First Steps to Counting Cards – The Hi-Lo System
Of course there a quite a few systems for counting cards, but the easiest to learn from is the Hi-Lo system in which you create values of +1, 0, and -1 to every card that’s dealt. All low ranking cards 2-6, are given the value of +1, while all high ranking cards 10-Ace, have the value of -1. All of the cards in between (7, 8, and 9) are assigned the value of zero just as the table below suggests.
Rank | Value |
A |
-1 |
K |
-1 |
Q |
-1 |
J |
-1 |
10 |
-1 |
9 |
0 |
8 |
0 |
7 |
0 |
6 |
+1 |
5 |
+1 |
4 |
+1 |
3 |
+1 |
2 |
+1 |
Use the values to add or subtract from the RC (Running Count). At the beginning of every game, the Running Count is zero. Imagine that you’re playing with multiple players, perhaps 3 other players and the dealer in a live blackjack game. And the cards are dealt to reveal the following hands:
Player |
Cards Dealt |
Value |
Player 1 |
8♥ 7♠ |
0 |
Player 2 |
6♠ 4♦ |
+2 |
Player 3 |
Q♦ 10♣ |
-2 |
Player 4 |
9♣ 3♥ |
+1 |
Dealer |
8♠ |
0 |
If you begin the running count with the first player, the RC remains zero, since 8 and 7 both equal zero. However the second player has two cards that each equal +1, so the RC becomes 2 but then becomes zero again from the sum of the values of Player 3’s hand. The fourth player’s hand has one card with the value of +1 and one worth 0, so the RC becomes +1, and since the Dealer is showing an 8 the running count remains at +1.
Playing with Multiple Decks
If you’re playing with a Single-Deck, it’s a fairly easy system but single-deck blackjack has become less and less common and most casinos play with 6 and sometimes even 8 decks, mostly to deter you from counting cards. The good news is that there’s an easy equation that you can use to accommodate additional decks.

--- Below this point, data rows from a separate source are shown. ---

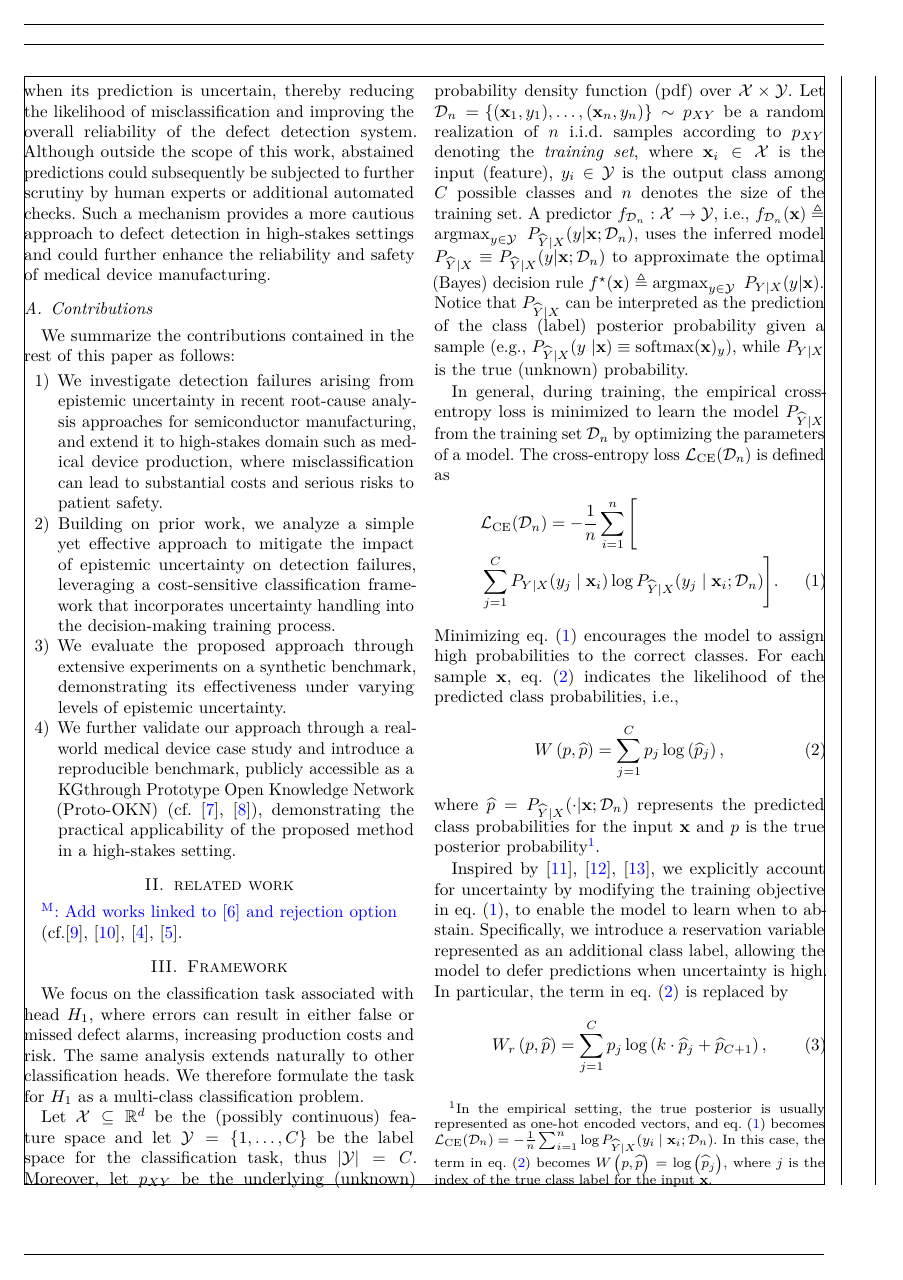
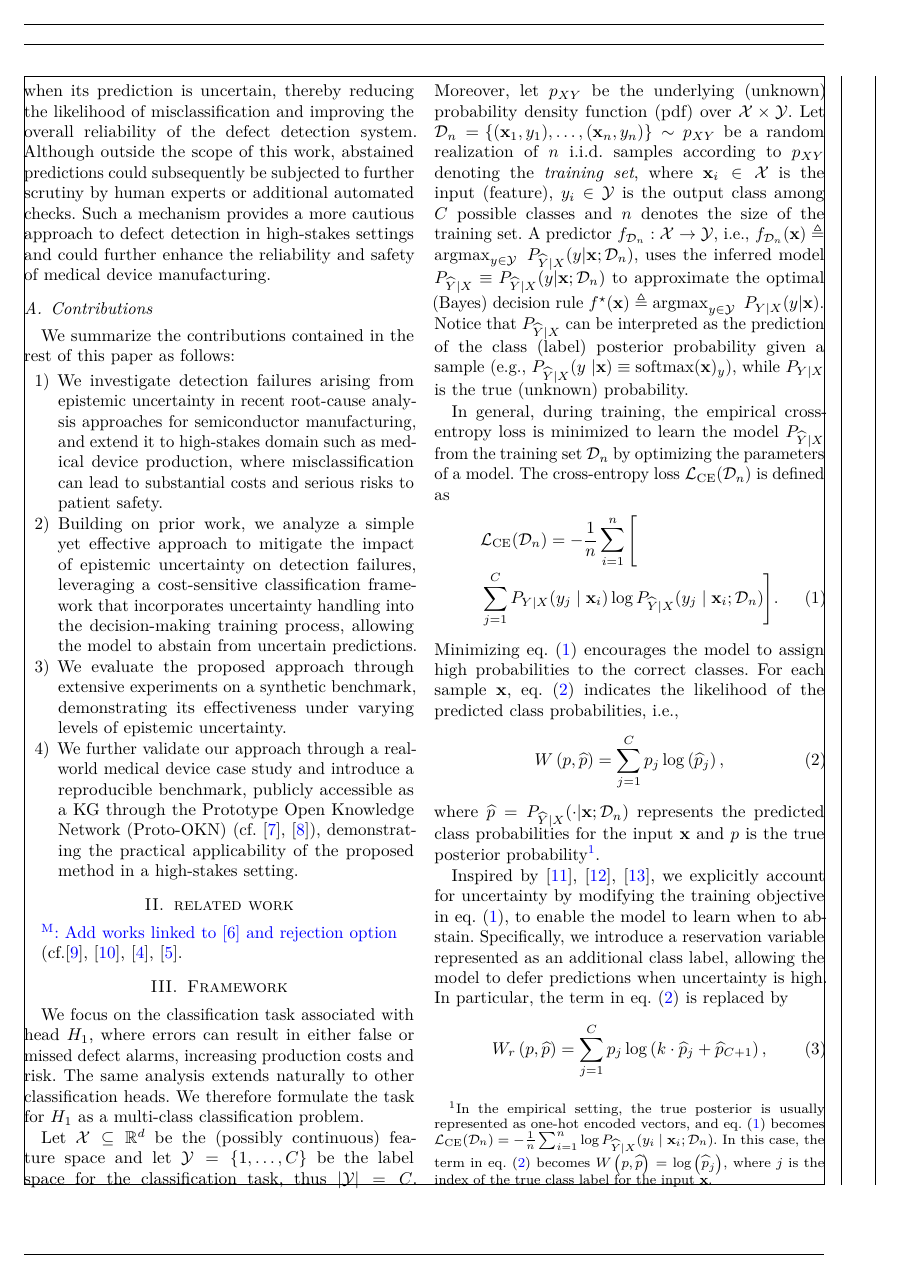
Before and after one commit to raham24/Epistemic-Uncertainty-Aware-Defect-Detection-for-Quality-Control-in-Medical-Device-Manufacturing, a LaTeX paper (tex/main.tex, which reads tex/tex_files/sections/intro.tex): page 2 of 11. Compiled offline with pdfLaTeX.

Commit message:
updated intro

```diff
--- a/tex/tex_files/sections/intro.tex
+++ b/tex/tex_files/sections/intro.tex
@@ -7,14 +7,13 @@ Crucially, this can lead to detection failures and misclassification of defects.
 We argue that addressing this issue is critical and, therefore, investigate the impact of epistemic uncertainty on detection failures in medical device manufacturing and examine a principled approach to mitigating its effects. Specifically, we adopt a cost-sensitive classification framework that explicitly accounts for uncertainty in the decision-making process by allowing the model to abstain from uncertain predictions. This formulation aims to improve the robustness and reliability of defect detection while accounting for the costs associated with erroneous decisions.
 
 In our framework, the task performed by \gls*{mlp} Head 1 is treated as a critical decision point, as an incorrect prediction at this stage may compromise the reliability of subsequent decisions and risk assessment. To mitigate this risk, the model is allowed to abstain when its prediction is uncertain, thereby reducing the likelihood of misclassification and improving the overall reliability of the defect detection system. Although outside the scope of this work, abstained predictions could subsequently be subjected to further scrutiny by human experts or additional automated checks. Such a mechanism provides a more cautious approach to defect detection in high-stakes settings and could further enhance the reliability and safety of medical device manufacturing.
-
 \subsection{Contributions}
 \label{subsec:contributions}
 We summarize the contributions contained in the rest of this paper as follows:
 \begin{enumerate}
     \item We investigate detection failures arising from epistemic uncertainty in recent root-cause analysis approaches for semiconductor manufacturing, and extend it to high-stakes domain such as medical device production, where misclassification can lead to substantial costs and serious risks to patient safety.
-    \item Building on prior work, we analyze a simple yet effective approach to mitigate the impact of epistemic uncertainty on detection failures, leveraging a cost-sensitive classification framework that incorporates uncertainty handling into the decision-making training process.
+    \item Building on prior work, we analyze a simple yet effective approach to mitigate the impact of epistemic uncertainty on detection failures, leveraging a cost-sensitive classification framework that incorporates uncertainty handling into the decision-making training process, allowing the model to abstain from uncertain predictions.
     \item We evaluate the proposed approach through extensive experiments on a synthetic benchmark, demonstrating its effectiveness under varying levels of epistemic uncertainty.
-    \item We further validate our approach through a real-world medical device case study and introduce a reproducible benchmark, publicly accessible as a \gls*{kg}through \gls*{protookn} (cf. \cite{protookn,oknregistry}), demonstrating the practical applicability of the proposed method in a high-stakes setting.
+    \item We further validate our approach through a real-world medical device case study and introduce a reproducible benchmark, publicly accessible as a \gls*{kg} through the \gls*{protookn} (cf. \cite{protookn,oknregistry}), demonstrating the practical applicability of the proposed method in a high-stakes setting.
 
 \end{enumerate}
```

Divide the Running Count by the Number of Decks Remaining to give you the True Count. So if there are 5 decks remaining, divide the running count by 5 decks to get the True Count (TC). If you end up with a fraction, you should round up or down. For example .5 and up will round up to 1. Once you have the True Count, you’ll be able to decide the best betting strategy. Generally speaking if your TC is a negative number, it’s better to have a lower bet since there are less high ranking cards whereas if your TC is a positive number, you have a greater chance of winning, you may want to increase your bet.